In the first scenes of Away From Her, Polley quietly creates a portrait of what seems a blissfully contented marriage. In bed with his wife, Pinsent strokes those iconically ripe lips, as any older man lucky enough to be married to Julie Christie would do, every hour on the hour. It’s a big point in the story and the film that Fiona was always a little vague, so that the start of her Alzheimer’s doesn’t seem too different from her natural behavior at first. Christie’s acting in Away From Her is translucent: she stands very still in her close-ups and opens her face up for us, allowing the camera to see Fiona’s confusion, her humor, and the mystery that begins to cloak her eyes as her mind goes. The uneasy darling is gone. In her place is a woman who has held onto her beauty by letting go of her fears, and an accomplished actress who steers well clear of “Disease of the Week” television and puts together a deeply imaginative portrait of a self-aware woman lyrically falling into unawareness. The film stresses that there might be something pleasurable about forgetfulness. Faced with oblivion, Christie’s Fiona chooses to treat it as an adventure; we really feel her pain and panic only because she rarely shows it to us.

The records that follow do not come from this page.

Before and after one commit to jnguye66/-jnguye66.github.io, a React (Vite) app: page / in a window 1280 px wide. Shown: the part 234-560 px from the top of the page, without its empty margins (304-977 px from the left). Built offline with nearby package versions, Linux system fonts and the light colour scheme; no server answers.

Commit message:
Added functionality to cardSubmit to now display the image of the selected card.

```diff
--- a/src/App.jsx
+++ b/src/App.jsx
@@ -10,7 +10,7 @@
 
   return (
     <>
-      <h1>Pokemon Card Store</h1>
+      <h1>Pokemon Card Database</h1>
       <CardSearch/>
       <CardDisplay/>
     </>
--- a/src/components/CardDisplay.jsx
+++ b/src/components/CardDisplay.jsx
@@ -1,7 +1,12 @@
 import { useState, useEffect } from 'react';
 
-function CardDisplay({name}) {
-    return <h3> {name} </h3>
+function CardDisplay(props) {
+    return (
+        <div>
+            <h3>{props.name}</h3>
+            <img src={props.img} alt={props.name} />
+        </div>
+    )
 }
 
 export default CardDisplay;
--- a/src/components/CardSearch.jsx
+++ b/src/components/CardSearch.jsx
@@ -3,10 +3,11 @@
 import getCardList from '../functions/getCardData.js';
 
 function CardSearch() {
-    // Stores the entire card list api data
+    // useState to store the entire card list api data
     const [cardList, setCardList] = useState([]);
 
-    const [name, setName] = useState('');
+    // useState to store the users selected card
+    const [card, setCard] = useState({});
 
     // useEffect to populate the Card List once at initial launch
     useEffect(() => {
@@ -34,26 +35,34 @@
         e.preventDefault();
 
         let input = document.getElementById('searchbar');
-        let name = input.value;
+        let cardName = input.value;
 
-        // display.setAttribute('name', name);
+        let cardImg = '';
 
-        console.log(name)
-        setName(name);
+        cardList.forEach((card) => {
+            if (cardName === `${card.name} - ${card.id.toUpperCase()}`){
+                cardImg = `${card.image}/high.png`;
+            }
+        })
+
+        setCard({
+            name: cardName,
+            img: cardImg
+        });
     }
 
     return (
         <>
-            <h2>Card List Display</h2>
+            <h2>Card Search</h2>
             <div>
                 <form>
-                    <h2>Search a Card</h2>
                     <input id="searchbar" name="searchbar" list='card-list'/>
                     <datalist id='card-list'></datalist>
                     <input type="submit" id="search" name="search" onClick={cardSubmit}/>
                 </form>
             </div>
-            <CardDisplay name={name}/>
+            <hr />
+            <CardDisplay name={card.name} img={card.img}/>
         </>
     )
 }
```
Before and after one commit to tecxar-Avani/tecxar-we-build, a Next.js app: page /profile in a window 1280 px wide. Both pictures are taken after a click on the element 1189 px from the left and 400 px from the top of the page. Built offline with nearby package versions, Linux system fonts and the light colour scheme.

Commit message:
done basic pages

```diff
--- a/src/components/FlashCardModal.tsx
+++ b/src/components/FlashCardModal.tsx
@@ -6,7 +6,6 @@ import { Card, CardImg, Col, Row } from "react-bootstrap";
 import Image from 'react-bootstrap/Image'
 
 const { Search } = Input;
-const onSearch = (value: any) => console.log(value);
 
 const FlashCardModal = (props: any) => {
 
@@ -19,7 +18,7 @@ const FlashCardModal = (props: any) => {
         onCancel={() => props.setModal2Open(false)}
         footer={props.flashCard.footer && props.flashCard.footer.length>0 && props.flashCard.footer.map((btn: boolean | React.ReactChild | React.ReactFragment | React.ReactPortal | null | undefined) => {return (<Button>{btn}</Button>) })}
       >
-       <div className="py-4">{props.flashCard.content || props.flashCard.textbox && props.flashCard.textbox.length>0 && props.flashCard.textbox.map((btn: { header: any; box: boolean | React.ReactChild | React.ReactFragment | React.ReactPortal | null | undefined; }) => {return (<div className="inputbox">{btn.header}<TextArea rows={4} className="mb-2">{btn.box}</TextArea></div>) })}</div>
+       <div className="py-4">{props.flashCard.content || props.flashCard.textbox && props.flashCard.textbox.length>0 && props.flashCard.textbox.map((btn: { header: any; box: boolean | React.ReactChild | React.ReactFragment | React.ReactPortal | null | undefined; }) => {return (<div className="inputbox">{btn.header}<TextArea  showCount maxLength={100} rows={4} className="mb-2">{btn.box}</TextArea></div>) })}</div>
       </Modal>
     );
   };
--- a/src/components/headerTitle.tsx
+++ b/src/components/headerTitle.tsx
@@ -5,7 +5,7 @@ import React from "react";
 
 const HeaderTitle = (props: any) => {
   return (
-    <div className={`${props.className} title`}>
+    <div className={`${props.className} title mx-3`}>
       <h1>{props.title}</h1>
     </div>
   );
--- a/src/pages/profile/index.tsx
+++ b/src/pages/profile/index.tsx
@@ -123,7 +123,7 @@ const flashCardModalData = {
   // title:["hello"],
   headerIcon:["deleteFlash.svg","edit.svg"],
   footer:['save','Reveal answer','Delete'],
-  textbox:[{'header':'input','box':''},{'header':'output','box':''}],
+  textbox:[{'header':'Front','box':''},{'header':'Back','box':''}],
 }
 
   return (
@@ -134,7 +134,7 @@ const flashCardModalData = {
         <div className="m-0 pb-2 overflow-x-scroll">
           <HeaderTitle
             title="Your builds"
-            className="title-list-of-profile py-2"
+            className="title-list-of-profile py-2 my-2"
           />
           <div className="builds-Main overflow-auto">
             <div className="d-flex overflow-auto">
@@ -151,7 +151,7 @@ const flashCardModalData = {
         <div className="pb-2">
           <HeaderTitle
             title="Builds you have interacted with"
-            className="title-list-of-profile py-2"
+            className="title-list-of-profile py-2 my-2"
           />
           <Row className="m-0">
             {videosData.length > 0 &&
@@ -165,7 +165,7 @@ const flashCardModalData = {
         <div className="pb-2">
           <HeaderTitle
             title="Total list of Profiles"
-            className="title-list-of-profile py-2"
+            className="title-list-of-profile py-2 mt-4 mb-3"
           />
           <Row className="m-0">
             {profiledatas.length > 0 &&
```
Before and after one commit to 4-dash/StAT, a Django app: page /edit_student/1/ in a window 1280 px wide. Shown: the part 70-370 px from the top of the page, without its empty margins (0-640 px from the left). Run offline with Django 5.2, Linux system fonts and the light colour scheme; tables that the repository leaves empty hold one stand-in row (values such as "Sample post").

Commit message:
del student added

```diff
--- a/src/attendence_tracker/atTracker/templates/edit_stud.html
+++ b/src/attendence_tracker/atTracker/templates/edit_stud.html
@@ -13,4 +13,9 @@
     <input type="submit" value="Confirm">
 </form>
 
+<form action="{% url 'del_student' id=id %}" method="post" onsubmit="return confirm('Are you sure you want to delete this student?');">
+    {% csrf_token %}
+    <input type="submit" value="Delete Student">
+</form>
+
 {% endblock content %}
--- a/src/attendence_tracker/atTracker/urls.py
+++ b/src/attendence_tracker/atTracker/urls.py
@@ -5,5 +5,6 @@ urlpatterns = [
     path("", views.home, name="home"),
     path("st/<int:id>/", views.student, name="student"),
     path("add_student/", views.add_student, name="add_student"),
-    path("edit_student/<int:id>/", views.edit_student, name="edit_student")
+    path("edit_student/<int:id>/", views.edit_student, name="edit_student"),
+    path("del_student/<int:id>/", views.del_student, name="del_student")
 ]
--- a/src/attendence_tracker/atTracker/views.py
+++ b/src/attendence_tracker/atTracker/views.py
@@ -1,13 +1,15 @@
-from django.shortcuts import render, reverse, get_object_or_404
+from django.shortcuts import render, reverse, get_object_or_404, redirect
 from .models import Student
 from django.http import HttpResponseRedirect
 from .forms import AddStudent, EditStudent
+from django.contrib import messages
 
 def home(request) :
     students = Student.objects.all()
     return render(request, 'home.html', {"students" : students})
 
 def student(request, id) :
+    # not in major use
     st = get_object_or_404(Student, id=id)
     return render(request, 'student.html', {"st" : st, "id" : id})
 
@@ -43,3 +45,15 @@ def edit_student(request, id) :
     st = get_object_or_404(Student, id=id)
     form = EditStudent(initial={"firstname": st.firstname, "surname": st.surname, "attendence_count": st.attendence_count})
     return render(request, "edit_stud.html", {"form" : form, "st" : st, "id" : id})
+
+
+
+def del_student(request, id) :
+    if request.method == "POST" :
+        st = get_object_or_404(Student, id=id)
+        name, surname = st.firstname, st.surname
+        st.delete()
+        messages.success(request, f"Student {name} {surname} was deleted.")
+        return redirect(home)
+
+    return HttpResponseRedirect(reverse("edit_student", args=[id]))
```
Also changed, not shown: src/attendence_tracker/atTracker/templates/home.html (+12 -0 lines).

Towards the end of the film, when Fiona has begun to fade, Christie does not take the easy way out into pathos. As she lies in her bed, Fiona’s face seems ravaged by time and grievance, her white hair framing a look of passionate disappointment (Fiona’s hair is cut in the story, but Polley wisely lets Christie keep her wounded lioness mane). When she is wheeled to the second floor, where the hopeless cases are housed, Christie lies collapsed in her wheelchair, her head to the side, her face completely walled up in ecstatic contemplation. This image is both scary (Fiona is simply not there anymore) and exciting (what could she be looking at, feeling?). It’s moments like this that justify Al Pacino’s comment that Julie Christie is the most “poetic” of actresses.
The political Christie of the ’80s hasn’t been lost, either: watching television news of the war in Iraq, a still-somewhat-lucid Fiona says, “How could they forget Vietnam?” This might have struck a sour note, but Christie delivers the line with just the right amount of “where have all the flowers gone?” romance. Otherwise, Away From Her is content to be a small film about genuine love, and it is a heartening gesture of empathy from Polley, who surely has some fine films ahead of her (she was impressively articulate and modest in the Q & A that followed the screening). As for the justly fabled Christie, we can only hope she has a few more performances like this in her. In a New York Times interview, she said that she took small roles in things like Troy and Harry Potter and the Prisoner of Azkaban to “pay to fix my roof.” May I suggest that Steven Soderbergh might redeem himself by paying for a whole new wing on Christie’s house and offering her a poignant, highly erotic screenplay in which she can tussle with her old Mod boyfriend Terence Stamp. A bold, haughty love scene today between sexy ’60s Stamp and Christie might put old-ageism to bed for good and all.
House contributor Dan Callahan’s writing has appeared in Slant Magazine, Bright Lights Film Journal and Senses of Cinema, among other publications.